 Saturday was actually pretty tame. We went to Itaewon (the foreigners area) but it was pretty empty. We did get Turkish ice cream, which came with an awesome show. We then went to Hongdae afterwards and watched a couple buskers. Buskers are always so interesting. I could just camp out at the park in Hongdae and watch them perform all day. 
Sunday was absolutely amazing. Soojung, Stephanie (American exchange), and I went to Caribbean Bay, which is the world's largest indoor-outdoor water park in the world. We went on a bunch of rides and swam a ton. The prices for food weren't ridiculous like they are at parks in America so we had peanut butter fried squid for snack. My first culture shock moment happened in the locker rooms when we were done. All the women just walked around naked. Not just in the showers (which are completely public), everywhere in the locker room area. I saw more female body parts yesterday than I had before in my entire life. Not that that's a bad thing but it was for sure different. Oh, and a lot of Koreans wore clothes over their swimsuits in the park; not that it mattered, since Caribbean Bay requires you to wear a life jacket. Super awesome day, all in all, even though the ride there and back took about two and a half hours. 
 Today we went to Gyeongbok Palace for the first day of Chuseok. Because it was Chuseok, there were a ton of activities going on and admission was free. I wasn't sure I wanted to go because I was so tired from the water park but I'm glad I did. The palace itself isn't all that interesting but it's one of those places you should go while you're in Seoul. It's about the history. That palace was built in the 14th century. Just thinking about all the people who've passed through there can give you chills. We also made poop-shaped soap (I don't know why that is considered Korean), watched a children's puppet show, and tried on Hanbok. Hanbok is traditional Korean dress and it was one of the things on my to-do list that I wasn't sure I'd get to. Normally, Hanbok is incredibly expensive but it was free to try on because it was Chuseok. Yay!

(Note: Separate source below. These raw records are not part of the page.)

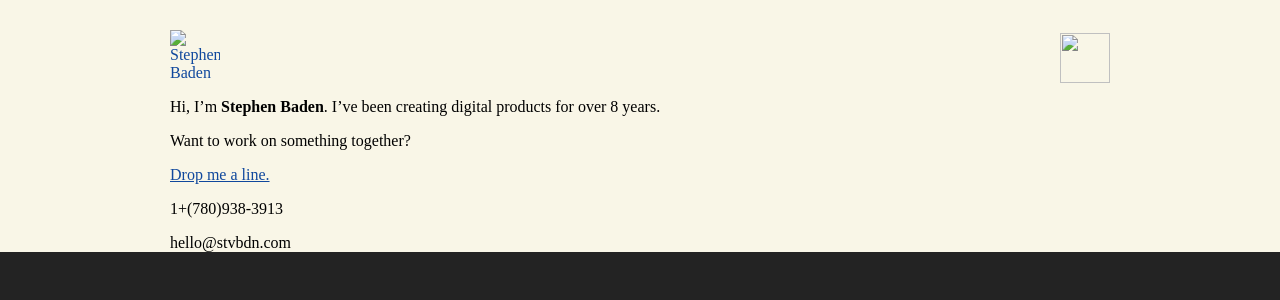
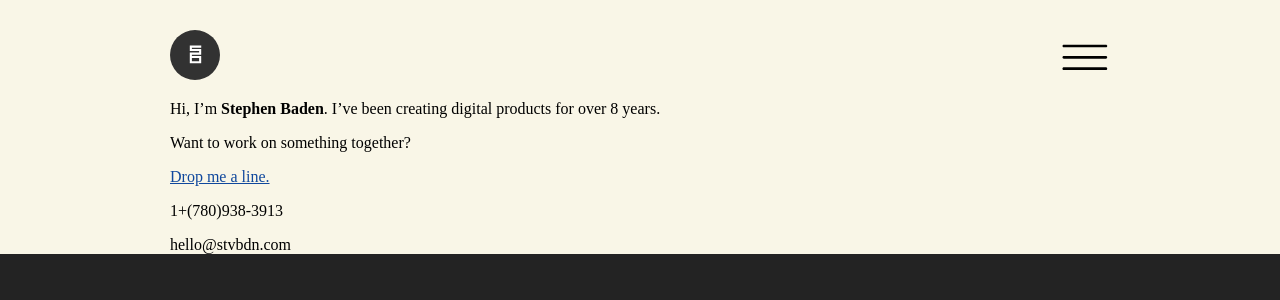
Before and after one commit to stvbdn/stvbdn.github.io, a Jekyll site: the page built from about.html, in a window 1280 px wide. Shown: the top 300 px of the page. Built offline with Jekyll 4.4.1, drawn with Linux system fonts in a browser that asks for light colours; some web fonts are replaced.

Commit message:
relative image update

```diff
--- a/_includes/header.html
+++ b/_includes/header.html
@@ -1,6 +1,6 @@
-<a href="/"><img class="logo" src="{{ site.baseurl }}images/sb-logo.svg" alt="Stephen Baden" height="50px" width="50px" /></a>
+<a href="/"><img class="logo" src="/images/sb-logo.svg" alt="Stephen Baden" height="50px" width="50px" /></a>
 <div class='nav'>
   <a href="/about">
-    <img class="logo" src="{{ site.baseurl }}images/hamburger.svg" alt="" height="50px" width="50px" />
+    <img class="logo" src="/images/hamburger.svg" alt="" height="50px" width="50px" />
   </a>
 </div>
```
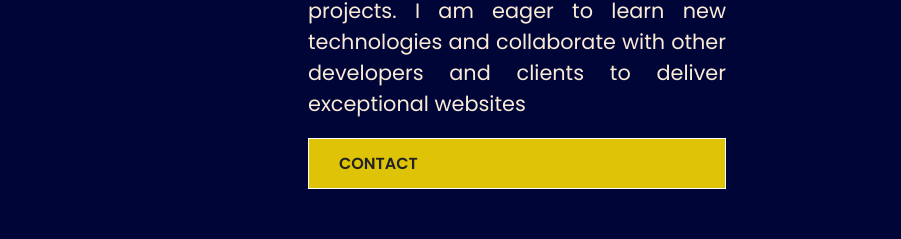
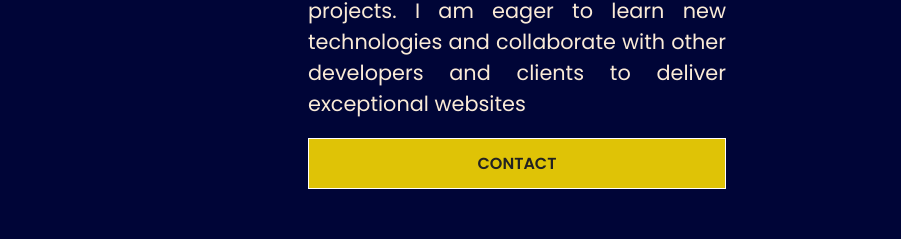
Before and after one commit to SOUMYAJIT06121999/portfolio, a React (Create React App) app: page /about in a window 1280 px wide. Shown: the part 957-1196 px from the top of the page, without its empty margins (123-1024 px from the left). Built offline with nearby package versions, Linux system fonts and the light colour scheme.

Commit message:
PORTFOLIO-REACT

```diff
--- a/src/Components/UserImage.js
+++ b/src/Components/UserImage.js
@@ -15,7 +15,7 @@ const UserImage = () => {
     <h1>REACT.JS DEVELOPER.</h1>
     <div>
        <Link to="/project" className="btn">Projects</Link>
-       <Link to="/contact" className="btn btn-light">Contact</Link>
+       <Link to="/contact" className="btn btn-light" >Contact</Link>
     </div>
     </div>
     </div>
--- a/src/index.css
+++ b/src/index.css
@@ -26,6 +26,7 @@ ul{
   padding: 12px 30px;
   font-size: 1rem;
   text-transform: uppercase;
+  text-align: center;
   background: rgba(234, 204, 5, 0.957);
   color: #222;
   border: 1px solid #fff;
--- a/src/index.js
+++ b/src/index.js
@@ -2,7 +2,7 @@ import React from 'react';
 import ReactDOM from 'react-dom';
 import './index.css';
 import App from './App';
-import { BrowserRouter } from "react-router-dom"
+import { BrowserRouter } from "react-router-dom";
 
 
 ReactDOM.render(
```
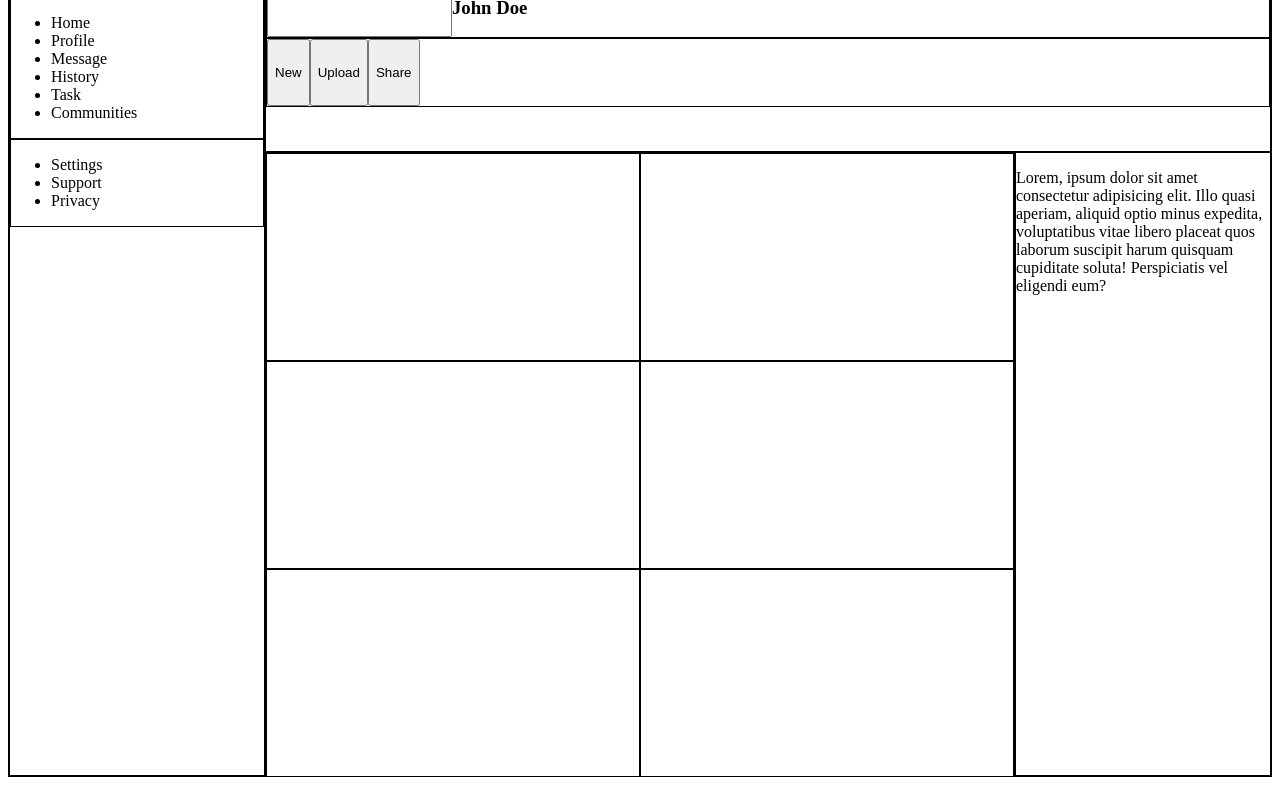
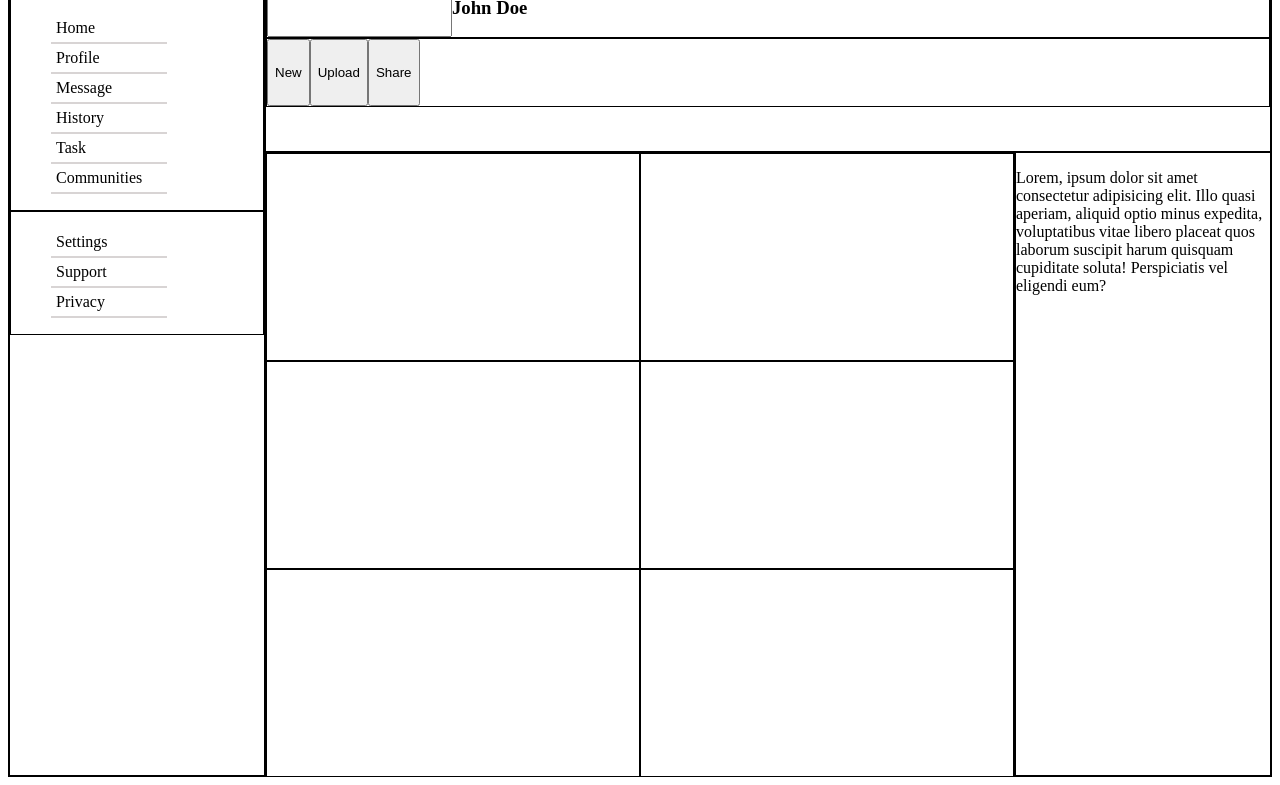
Before and after one commit to Armin-Duric/dashboard, a plain HTML site: page index.html in a window 1280 px wide. Shown: the part 33-818 px from the top of the page. Drawn offline with Linux system fonts and the light colour scheme.

Commit message:
Add styling to profile section

```diff
--- a/styles.css
+++ b/styles.css
@@ -36,3 +36,15 @@ div {
   display: flex;
   flex-direction: row;
 }
+li {
+  list-style-type: none;
+  border-bottom: 2px solid rgb(216, 212, 212);
+  padding: 5px;
+  min-width: 5rem;
+  width: 50%;
+
+}
+li:hover {
+  font-size: 1.5rem;
+  border-bottom: 1 px solid rgb(216, 212, 212);
+}
```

 Random Thoughts:

 Korea is super duper hot. Maybe it's because I'm used to Minnesota having just one week that's super hot and humid but this is ridiculous. Korea isn't hotter or more humid than Minnesota gets, but it stays there longer. My hair has been up every single day.

Everyone always says that Korean don't show public displays of affection. That's a total and complete lie. Koreans may not kiss as much in public but couples are literally constantly touching each other. And if they aren't touching each other, they're probably wearing couple items so you still know they're together. I have seen the most unique positions in Seoul; like, how are they even walking? And why must you always touch each other?! It's actually a little ridiculous.

The spiders here are ginormous. Enough said. They scare the crap out of me.

I was told before I got here that my study abroad experience would be an emotional roller coaster. I thought I would have good days and bad days. While that can be true, I've also experienced days where my emotions have drastically changed moment to moment. It's rather exhausting actually. Sometimes I'm fine, sometimes I think Korea is the coolest place ever, and sometimes I just want to go home.